Jimmy Murphy would later purchase the
car and have it re-engined with a Miller. The new car christened the Murphy Special won
the 1922 Indianapolis 500. The race was dominated by Duesenbergs taking 8 of the top 10
finishing positions. The Duesenberg Model A passenger car was based upon the racing machine and was considered one of the very finest in the world.
Though the new passenger cars were well received they would not stop both Duesenbergs from continuing their racing efforts. The continuing rivalry with the difficult, eccentric Harry A. Miller, whose Los Angeles based company was producing major advances in pure racing cars and engines produced major advances in supercharging, front-wheel drive, cylinder-head design, suspensions, brakes, and myriad technical details. But for all their mutual successes, both organizations would be driven toward financial disaster by racing. Miller, who was even more inept at business than the Duesenbergs, went in and out of bankruptcy in the early 1930s, and while he remained active as a designer and builder until his death in 1943, he never regained the glory years of the twenties.

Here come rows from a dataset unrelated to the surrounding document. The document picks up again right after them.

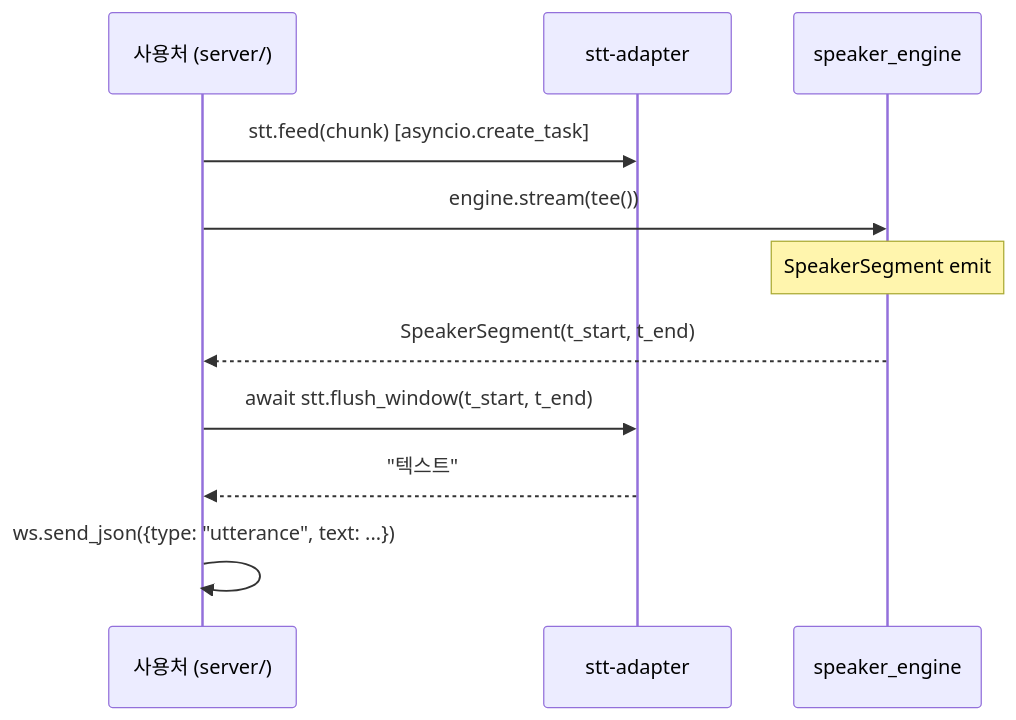
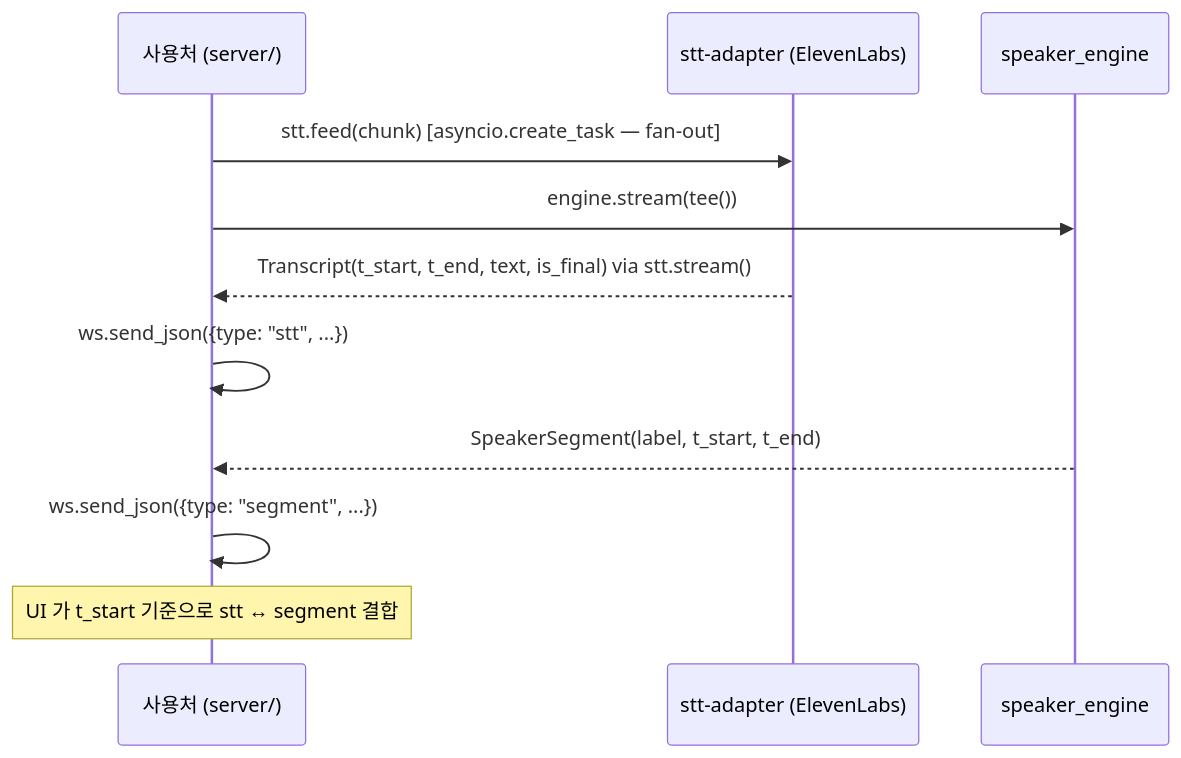
One commit to kknaks/seperate_void_streaming changed the diagram in medi_docs/current/spec/spec-06-stt-adapter.md. Above: the diagram before and after it, drawn with Mermaid. The commit also changed other lines of this file and 3 other files, not shown here.

First line of the commit message:
docs(v04): STT streaming 재설계 — flush_window 폐기 + ElevenLabs (PLAN-004-T-007)

````diff
--- a/medi_docs/current/spec/spec-06-stt-adapter.md
+++ b/medi_docs/current/spec/spec-06-stt-adapter.md
@@ -117,14 +121,17 @@
 ```mermaid
 sequenceDiagram
     participant App as 사용처 (server/)
-    participant STT as stt-adapter
+    participant STT as stt-adapter (ElevenLabs)
     participant Eng as speaker_engine
 
-    App->>STT: stt.feed(chunk) [asyncio.create_task]
+    App->>STT: stt.feed(chunk) [asyncio.create_task — fan-out]
     App->>Eng: engine.stream(tee())
-    Note over Eng: SpeakerSegment emit
-    Eng-->>App: SpeakerSegment(t_start, t_end)
-    App->>STT: await stt.flush_window(t_start, t_end)
-    STT-->>App: "텍스트"
-    App->>App: ws.send_json({type: "utterance", text: ...})
+
+    STT-->>App: Transcript(t_start, t_end, text, is_final) via stt.stream()
+    App->>App: ws.send_json({type: "stt", ...})
+
+    Eng-->>App: SpeakerSegment(label, t_start, t_end)
+    App->>App: ws.send_json({type: "segment", ...})
+
+    Note over App: UI 가 t_start 기준으로 stt ↔ segment 결합
 ```
````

Duesenberg was acquired by Erett Lobban Cord who built the Auburn-Cord-Duesenberg combine. Cord had also been attracted by the brothers’ engineering prowess and saw through them a path to his dream of building an unrivalled luxury car. Fred was given an assignment – build the best car in the world. More than a competitor for Cadillac or Packard, it was intended from the outset to be better than Rolls-Royce, Hispano-Suiza, Isotta Fraschini and Bugatti. The Duesenberg Model J and later SJ lived up to Cord’s expectations. Fred Duesenberg was struck down from pneumonia in 1932 brought about by injuries suffered from a road accident. By mid-1937 the Auburn-Cord-Duesenberg empire plunged into receivership. Augie remained close to the sport he loved and was a fixture at the annual Indianapolis 500 until his death in 1955.